**Exercise data**
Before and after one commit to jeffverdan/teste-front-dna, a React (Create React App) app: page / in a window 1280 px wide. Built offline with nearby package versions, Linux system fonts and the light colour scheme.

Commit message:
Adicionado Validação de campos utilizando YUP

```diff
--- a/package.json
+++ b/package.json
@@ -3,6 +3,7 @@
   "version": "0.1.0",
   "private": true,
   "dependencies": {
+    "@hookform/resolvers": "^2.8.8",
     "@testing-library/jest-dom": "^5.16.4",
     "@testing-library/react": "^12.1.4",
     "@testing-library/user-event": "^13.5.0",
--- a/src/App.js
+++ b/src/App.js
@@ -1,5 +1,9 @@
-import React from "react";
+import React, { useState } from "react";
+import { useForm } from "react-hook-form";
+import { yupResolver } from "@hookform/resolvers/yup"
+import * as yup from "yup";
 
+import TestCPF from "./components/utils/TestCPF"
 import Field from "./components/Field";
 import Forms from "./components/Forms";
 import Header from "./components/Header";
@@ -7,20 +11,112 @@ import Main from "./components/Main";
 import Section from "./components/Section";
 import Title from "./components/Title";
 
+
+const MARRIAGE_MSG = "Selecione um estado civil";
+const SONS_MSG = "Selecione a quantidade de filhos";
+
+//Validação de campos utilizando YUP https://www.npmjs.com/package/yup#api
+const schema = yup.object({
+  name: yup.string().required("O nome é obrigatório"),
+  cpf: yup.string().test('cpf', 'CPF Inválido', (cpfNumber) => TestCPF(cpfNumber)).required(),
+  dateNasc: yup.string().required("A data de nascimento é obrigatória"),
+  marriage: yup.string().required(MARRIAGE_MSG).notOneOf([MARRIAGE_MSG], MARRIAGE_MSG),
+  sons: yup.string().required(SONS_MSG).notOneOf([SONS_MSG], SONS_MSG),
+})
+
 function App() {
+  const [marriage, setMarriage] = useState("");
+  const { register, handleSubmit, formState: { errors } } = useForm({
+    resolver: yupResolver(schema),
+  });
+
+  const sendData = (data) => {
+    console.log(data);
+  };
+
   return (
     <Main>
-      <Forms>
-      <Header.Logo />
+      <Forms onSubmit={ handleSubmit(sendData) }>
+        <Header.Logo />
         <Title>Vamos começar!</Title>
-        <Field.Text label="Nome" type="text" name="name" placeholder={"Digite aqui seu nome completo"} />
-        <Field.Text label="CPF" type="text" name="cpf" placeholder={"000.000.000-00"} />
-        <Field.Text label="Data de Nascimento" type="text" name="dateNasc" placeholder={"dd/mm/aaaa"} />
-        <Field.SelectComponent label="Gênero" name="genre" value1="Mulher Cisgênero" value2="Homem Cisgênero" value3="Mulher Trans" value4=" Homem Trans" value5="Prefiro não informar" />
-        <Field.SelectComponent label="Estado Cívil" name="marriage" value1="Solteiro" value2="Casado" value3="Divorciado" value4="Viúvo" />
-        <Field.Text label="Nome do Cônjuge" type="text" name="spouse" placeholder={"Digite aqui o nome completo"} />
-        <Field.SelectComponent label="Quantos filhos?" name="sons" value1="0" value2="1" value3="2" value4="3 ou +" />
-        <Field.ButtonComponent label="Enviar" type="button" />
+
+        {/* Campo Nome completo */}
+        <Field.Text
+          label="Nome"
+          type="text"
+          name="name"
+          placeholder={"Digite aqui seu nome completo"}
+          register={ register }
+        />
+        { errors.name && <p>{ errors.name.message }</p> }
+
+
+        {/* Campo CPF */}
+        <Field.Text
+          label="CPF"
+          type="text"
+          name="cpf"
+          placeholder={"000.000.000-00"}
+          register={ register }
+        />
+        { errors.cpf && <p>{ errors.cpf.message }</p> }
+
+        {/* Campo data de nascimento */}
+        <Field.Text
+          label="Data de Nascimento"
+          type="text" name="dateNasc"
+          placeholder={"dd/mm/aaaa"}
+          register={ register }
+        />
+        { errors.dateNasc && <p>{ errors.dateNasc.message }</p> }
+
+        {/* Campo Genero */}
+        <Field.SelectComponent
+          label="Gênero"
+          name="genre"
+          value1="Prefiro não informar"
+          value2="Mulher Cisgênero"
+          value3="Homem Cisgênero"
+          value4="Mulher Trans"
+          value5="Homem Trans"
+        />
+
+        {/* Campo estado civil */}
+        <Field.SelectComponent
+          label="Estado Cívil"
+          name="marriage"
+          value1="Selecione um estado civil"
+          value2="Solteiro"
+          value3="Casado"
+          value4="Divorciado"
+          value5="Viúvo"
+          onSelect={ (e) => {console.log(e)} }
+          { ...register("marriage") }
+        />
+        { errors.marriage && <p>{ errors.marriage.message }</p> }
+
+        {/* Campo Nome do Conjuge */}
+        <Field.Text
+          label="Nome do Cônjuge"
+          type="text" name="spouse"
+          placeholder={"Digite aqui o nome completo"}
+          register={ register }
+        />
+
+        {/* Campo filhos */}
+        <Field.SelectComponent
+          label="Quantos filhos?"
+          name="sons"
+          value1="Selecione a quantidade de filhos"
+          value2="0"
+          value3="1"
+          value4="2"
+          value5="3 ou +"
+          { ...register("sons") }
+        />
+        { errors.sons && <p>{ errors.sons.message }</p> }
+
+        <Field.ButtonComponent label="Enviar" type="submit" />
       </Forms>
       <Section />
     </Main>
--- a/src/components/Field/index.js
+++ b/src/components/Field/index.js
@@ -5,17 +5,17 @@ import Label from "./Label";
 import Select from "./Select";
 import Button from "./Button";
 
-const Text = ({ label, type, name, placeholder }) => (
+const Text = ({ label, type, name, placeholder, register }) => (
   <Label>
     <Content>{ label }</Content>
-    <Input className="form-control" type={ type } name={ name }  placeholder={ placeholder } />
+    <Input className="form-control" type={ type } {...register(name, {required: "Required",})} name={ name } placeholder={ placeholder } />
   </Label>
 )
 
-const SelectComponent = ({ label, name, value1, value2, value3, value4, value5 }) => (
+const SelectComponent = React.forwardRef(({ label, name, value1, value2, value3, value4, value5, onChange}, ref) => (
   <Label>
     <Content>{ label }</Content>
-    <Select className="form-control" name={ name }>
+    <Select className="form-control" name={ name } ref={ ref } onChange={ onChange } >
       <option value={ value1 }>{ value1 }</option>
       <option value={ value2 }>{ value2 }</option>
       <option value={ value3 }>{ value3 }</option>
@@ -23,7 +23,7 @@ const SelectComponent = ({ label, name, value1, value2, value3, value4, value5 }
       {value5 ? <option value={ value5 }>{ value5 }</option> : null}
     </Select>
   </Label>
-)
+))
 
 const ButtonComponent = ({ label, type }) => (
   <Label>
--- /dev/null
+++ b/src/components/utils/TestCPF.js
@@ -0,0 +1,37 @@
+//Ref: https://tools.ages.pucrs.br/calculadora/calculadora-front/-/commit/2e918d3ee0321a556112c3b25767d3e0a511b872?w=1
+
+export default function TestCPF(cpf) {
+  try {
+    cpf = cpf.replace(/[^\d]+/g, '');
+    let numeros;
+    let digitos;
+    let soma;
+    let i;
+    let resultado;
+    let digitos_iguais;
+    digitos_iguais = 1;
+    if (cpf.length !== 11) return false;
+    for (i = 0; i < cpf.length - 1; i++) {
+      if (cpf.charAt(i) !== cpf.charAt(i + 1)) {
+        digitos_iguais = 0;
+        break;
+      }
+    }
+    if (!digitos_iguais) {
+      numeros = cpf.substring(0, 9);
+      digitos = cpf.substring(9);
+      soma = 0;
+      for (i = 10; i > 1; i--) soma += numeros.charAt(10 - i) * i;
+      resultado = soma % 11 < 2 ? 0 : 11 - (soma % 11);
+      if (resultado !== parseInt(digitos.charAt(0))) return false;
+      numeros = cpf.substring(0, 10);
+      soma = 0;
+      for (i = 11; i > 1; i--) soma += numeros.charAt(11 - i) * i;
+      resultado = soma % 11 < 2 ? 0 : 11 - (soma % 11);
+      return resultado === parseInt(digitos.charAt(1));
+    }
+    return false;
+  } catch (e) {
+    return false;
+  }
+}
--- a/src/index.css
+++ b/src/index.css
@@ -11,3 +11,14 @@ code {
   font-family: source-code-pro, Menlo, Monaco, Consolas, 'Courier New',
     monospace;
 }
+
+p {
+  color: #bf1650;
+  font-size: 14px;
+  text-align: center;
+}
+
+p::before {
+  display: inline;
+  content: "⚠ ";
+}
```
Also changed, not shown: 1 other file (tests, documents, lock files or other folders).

**Work required**
Would you show every line in the data above that contains the string "substring"?

**Completed task**
+      numeros = cpf.substring(0, 9);
+      digitos = cpf.substring(9);
+      numeros = cpf.substring(0, 10);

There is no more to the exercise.